■ Work task:
The answer must consist of the entries, copied exactly and in full.

■ Collection entries:

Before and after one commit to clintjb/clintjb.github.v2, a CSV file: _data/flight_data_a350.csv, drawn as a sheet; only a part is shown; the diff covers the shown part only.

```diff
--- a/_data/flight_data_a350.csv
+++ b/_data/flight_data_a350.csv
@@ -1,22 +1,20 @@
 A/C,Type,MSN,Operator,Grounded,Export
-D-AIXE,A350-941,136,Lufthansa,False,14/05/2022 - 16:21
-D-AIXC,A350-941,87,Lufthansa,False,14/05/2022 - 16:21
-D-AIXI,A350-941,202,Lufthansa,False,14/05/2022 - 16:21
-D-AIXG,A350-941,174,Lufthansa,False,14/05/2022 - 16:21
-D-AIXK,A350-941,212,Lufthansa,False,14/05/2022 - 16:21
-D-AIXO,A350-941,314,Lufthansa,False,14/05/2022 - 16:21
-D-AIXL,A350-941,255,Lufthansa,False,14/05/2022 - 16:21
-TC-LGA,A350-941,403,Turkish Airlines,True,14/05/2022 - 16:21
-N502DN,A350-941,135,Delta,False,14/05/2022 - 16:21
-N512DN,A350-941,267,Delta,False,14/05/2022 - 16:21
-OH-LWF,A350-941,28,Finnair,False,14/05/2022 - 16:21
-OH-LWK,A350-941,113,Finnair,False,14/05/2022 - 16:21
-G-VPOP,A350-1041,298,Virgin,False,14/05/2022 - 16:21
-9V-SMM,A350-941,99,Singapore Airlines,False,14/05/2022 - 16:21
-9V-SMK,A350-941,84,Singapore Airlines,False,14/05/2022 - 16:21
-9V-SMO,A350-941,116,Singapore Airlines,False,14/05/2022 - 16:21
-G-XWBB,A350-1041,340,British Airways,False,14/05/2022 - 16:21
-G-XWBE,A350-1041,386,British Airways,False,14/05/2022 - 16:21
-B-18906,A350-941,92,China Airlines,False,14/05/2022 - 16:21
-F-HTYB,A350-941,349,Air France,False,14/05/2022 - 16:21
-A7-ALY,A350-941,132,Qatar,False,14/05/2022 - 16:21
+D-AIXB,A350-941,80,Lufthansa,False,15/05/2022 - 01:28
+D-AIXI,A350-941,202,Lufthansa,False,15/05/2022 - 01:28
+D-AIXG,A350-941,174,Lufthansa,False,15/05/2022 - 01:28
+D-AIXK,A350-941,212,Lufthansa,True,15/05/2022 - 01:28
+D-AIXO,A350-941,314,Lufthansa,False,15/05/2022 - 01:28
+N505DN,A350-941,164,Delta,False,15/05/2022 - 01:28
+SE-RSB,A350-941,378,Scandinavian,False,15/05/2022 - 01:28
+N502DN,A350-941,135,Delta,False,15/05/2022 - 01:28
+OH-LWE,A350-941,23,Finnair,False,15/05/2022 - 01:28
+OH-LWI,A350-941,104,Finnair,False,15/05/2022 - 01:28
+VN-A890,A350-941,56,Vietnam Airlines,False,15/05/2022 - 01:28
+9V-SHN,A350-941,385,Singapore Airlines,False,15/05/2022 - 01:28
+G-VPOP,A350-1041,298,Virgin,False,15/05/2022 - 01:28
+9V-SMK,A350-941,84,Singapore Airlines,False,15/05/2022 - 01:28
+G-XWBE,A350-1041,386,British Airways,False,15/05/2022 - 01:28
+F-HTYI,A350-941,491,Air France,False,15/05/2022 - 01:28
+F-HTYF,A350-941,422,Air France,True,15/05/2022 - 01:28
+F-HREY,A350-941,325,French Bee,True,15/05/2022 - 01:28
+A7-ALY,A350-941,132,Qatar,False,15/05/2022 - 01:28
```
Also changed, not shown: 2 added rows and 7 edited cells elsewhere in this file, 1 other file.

■ Answer to this task:
Before and after one commit to clintjb/clintjb.github.v2, a CSV file: _data/flight_data_a350.csv, drawn as a sheet; only a part is shown; the diff covers the shown part only.

```diff
--- a/_data/flight_data_a350.csv
+++ b/_data/flight_data_a350.csv
@@ -1,22 +1,20 @@
 A/C,Type,MSN,Operator,Grounded,Export
-D-AIXE,A350-941,136,Lufthansa,False,14/05/2022 - 16:21
-D-AIXC,A350-941,87,Lufthansa,False,14/05/2022 - 16:21
-D-AIXI,A350-941,202,Lufthansa,False,14/05/2022 - 16:21
-D-AIXG,A350-941,174,Lufthansa,False,14/05/2022 - 16:21
-D-AIXK,A350-941,212,Lufthansa,False,14/05/2022 - 16:21
-D-AIXO,A350-941,314,Lufthansa,False,14/05/2022 - 16:21
-D-AIXL,A350-941,255,Lufthansa,False,14/05/2022 - 16:21
-TC-LGA,A350-941,403,Turkish Airlines,True,14/05/2022 - 16:21
-N502DN,A350-941,135,Delta,False,14/05/2022 - 16:21
-N512DN,A350-941,267,Delta,False,14/05/2022 - 16:21
-OH-LWF,A350-941,28,Finnair,False,14/05/2022 - 16:21
-OH-LWK,A350-941,113,Finnair,False,14/05/2022 - 16:21
-G-VPOP,A350-1041,298,Virgin,False,14/05/2022 - 16:21
-9V-SMM,A350-941,99,Singapore Airlines,False,14/05/2022 - 16:21
-9V-SMK,A350-941,84,Singapore Airlines,False,14/05/2022 - 16:21
-9V-SMO,A350-941,116,Singapore Airlines,False,14/05/2022 - 16:21
-G-XWBB,A350-1041,340,British Airways,False,14/05/2022 - 16:21
-G-XWBE,A350-1041,386,British Airways,False,14/05/2022 - 16:21
-B-18906,A350-941,92,China Airlines,False,14/05/2022 - 16:21
-F-HTYB,A350-941,349,Air France,False,14/05/2022 - 16:21
-A7-ALY,A350-941,132,Qatar,False,14/05/2022 - 16:21
+D-AIXB,A350-941,80,Lufthansa,False,15/05/2022 - 01:28
+D-AIXI,A350-941,202,Lufthansa,False,15/05/2022 - 01:28
+D-AIXG,A350-941,174,Lufthansa,False,15/05/2022 - 01:28
+D-AIXK,A350-941,212,Lufthansa,True,15/05/2022 - 01:28
+D-AIXO,A350-941,314,Lufthansa,False,15/05/2022 - 01:28
+N505DN,A350-941,164,Delta,False,15/05/2022 - 01:28
+SE-RSB,A350-941,378,Scandinavian,False,15/05/2022 - 01:28
+N502DN,A350-941,135,Delta,False,15/05/2022 - 01:28
+OH-LWE,A350-941,23,Finnair,False,15/05/2022 - 01:28
+OH-LWI,A350-941,104,Finnair,False,15/05/2022 - 01:28
+VN-A890,A350-941,56,Vietnam Airlines,False,15/05/2022 - 01:28
+9V-SHN,A350-941,385,Singapore Airlines,False,15/05/2022 - 01:28
+G-VPOP,A350-1041,298,Virgin,False,15/05/2022 - 01:28
+9V-SMK,A350-941,84,Singapore Airlines,False,15/05/2022 - 01:28
+G-XWBE,A350-1041,386,British Airways,False,15/05/2022 - 01:28
+F-HTYI,A350-941,491,Air France,False,15/05/2022 - 01:28
+F-HTYF,A350-941,422,Air France,True,15/05/2022 - 01:28
+F-HREY,A350-941,325,French Bee,True,15/05/2022 - 01:28
+A7-ALY,A350-941,132,Qatar,False,15/05/2022 - 01:28
```
Also changed, not shown: 2 added rows and 7 edited cells elsewhere in this file, 1 other file.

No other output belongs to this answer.